1 Certificate of Achievement

Soldiers graduating basic training at the top of their class may receive a Certificate of Achievement (CoA). While it is rare for soldiers to earn Army awards during basic training, CoAs are the most common. CoAs may also be earned by performing exceptionally well on an Army Physical Fitness Test (APFT).

2 Army Achievement Medal

Soldiers who far exceed the expectations of drill sergeants may receive an Army Achievement Medal (AAM). Graduating with honors or assisting other soldiers in graduating with honors may encourage drill sergeants to ask their superiors to grant an AAM to basic training soldiers.

3 Army Commendation Medal

Army Commendation Medals (ARCOMs) are very rarely given out during basic training. A soldier committing an act of heroism, such as saving another soldier's life, may receive an ARCOM.

4 Ribbons

All soldiers successfully graduating from Army basic training receive permission to wear three Army ribbons: the Army Service ribbon, the Global War on Terror ribbon and the National Defense Service ribbon. These ribbons are considered awards and represent the fact that a civilian has transformed into a soldier; Army ribbons are worn with great honor.

5 Tips

When soldiers receive awards, they are given Army orders signed by the highest required commander authorizing them to wear medals and ribbons. It is the soldier's responsibility to ensure these orders are put into the personnel record system through their personnel department (commonly called S1).

All copies of orders and certificates should be preserved and kept together for easy access, because as a soldier's career progresses, proof of awards may be required for promotion.
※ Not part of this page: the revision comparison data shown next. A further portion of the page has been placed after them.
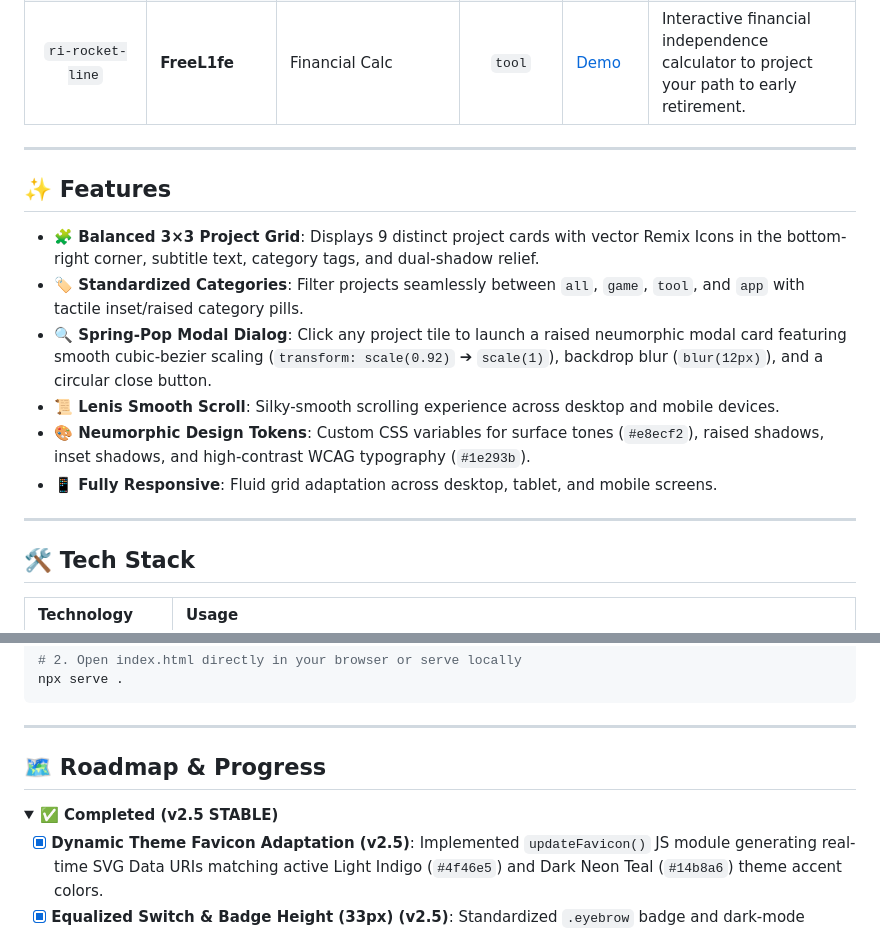
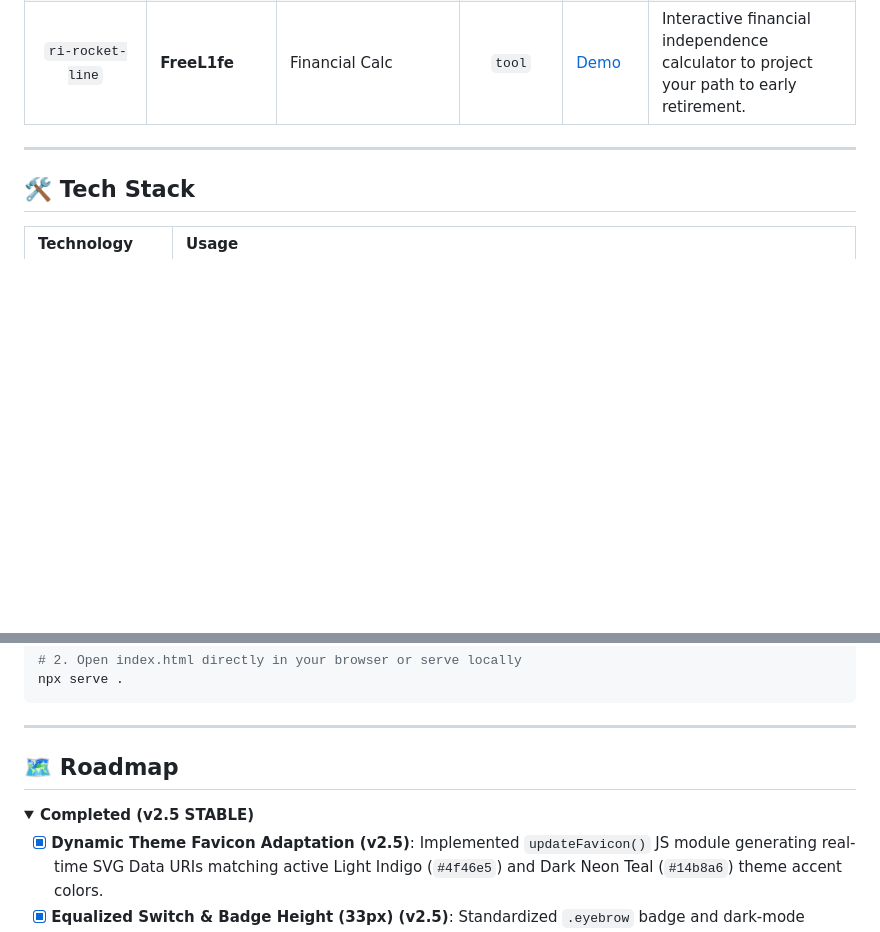
Before and after one commit to metanef/small-projects, a Markdown page: README.md, 2 parts joined by grey strips. GitHub-like rendering; folded sections open; blank space fills up the shorter version.

Commit message:
docs: streamline README and make roadmap sections collapsible

```diff
--- a/README.md
+++ b/README.md
@@ -42,17 +42,6 @@ Try the application live: **[Small Projects Portfolio](https://metanef.github.io
 | `ri-shield-keyhole-line` | **VaultGuard**        | Vault Audit        |  `tool`  | [Demo](https://metanef.github.io/bitwarden-vault-audit/)       | Analyze password strength, reuse, and security metrics for Bitwarden vaults locally.    |
 |      `ri-dice-line`      | **Poker Party**       | Poker Game         |  `game`  | [Demo](https://metanef.github.io/poker-party/)                 | Fast-paced, browser-based Texas hold'em for playing with friends.                       |
 |     `ri-rocket-line`     | **FreeL1fe**          | Financial Calc     |  `tool`  | [Demo](https://metanef.github.io/freel1fe/)                    | Interactive financial independence calculator to project your path to early retirement. |
-
----
-
-## ✨ Features
-
-- **🧩 Balanced 3×3 Project Grid**: Displays 9 distinct project cards with vector Remix Icons in the bottom-right corner, subtitle text, category tags, and dual-shadow relief.
-- **🏷️ Standardized Categories**: Filter projects seamlessly between `all`, `game`, `tool`, and `app` with tactile inset/raised category pills.
-- **🔍 Spring-Pop Modal Dialog**: Click any project tile to launch a raised neumorphic modal card featuring smooth cubic-bezier scaling (`transform: scale(0.92)` ➔ `scale(1)`), backdrop blur (`blur(12px)`), and a circular close button.
-- **📜 Lenis Smooth Scroll**: Silky-smooth scrolling experience across desktop and mobile devices.
-- **🎨 Neumorphic Design Tokens**: Custom CSS variables for surface tones (`#e8ecf2`), raised shadows, inset shadows, and high-contrast WCAG typography (`#1e293b`).
-- **📱 Fully Responsive**: Fluid grid adaptation across desktop, tablet, and mobile screens.
 
 ---
 
@@ -101,10 +90,10 @@ npx serve .
 
 ---
 
-## 🗺️ Roadmap & Progress
+## 🗺️ Roadmap
 
 <details>
-<summary><b>✅ Completed (v2.5 STABLE)</b></summary>
+<summary><b>Completed (v2.5 STABLE)</b></summary>
 
 - [x] **Dynamic Theme Favicon Adaptation (v2.5)**: Implemented `updateFavicon()` JS module generating real-time SVG Data URIs matching active Light Indigo (`#4f46e5`) and Dark Neon Teal (`#14b8a6`) theme accent colors.
 - [x] **Equalized Switch & Badge Height (33px) (v2.5)**: Standardized `.eyebrow` badge and dark-mode toggle switch (`.switch`) to an exact physical height of `33px` (`box-sizing: border-box`) and matching `10px` corner radii.
```
Also changed, not shown: other parts of README.md (+5 -2 lines).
A professional writer since 1994, Eva Talent was trained as a journalist by the U.S. Army. She received two Army Commendation Medals and an Army Achievement Medal for journalistic excellence. Her press releases are frequently featured on the websites of the Department of Defense and the Army. Talent holds a Bachelor of Arts in psychology from the University of Michigan.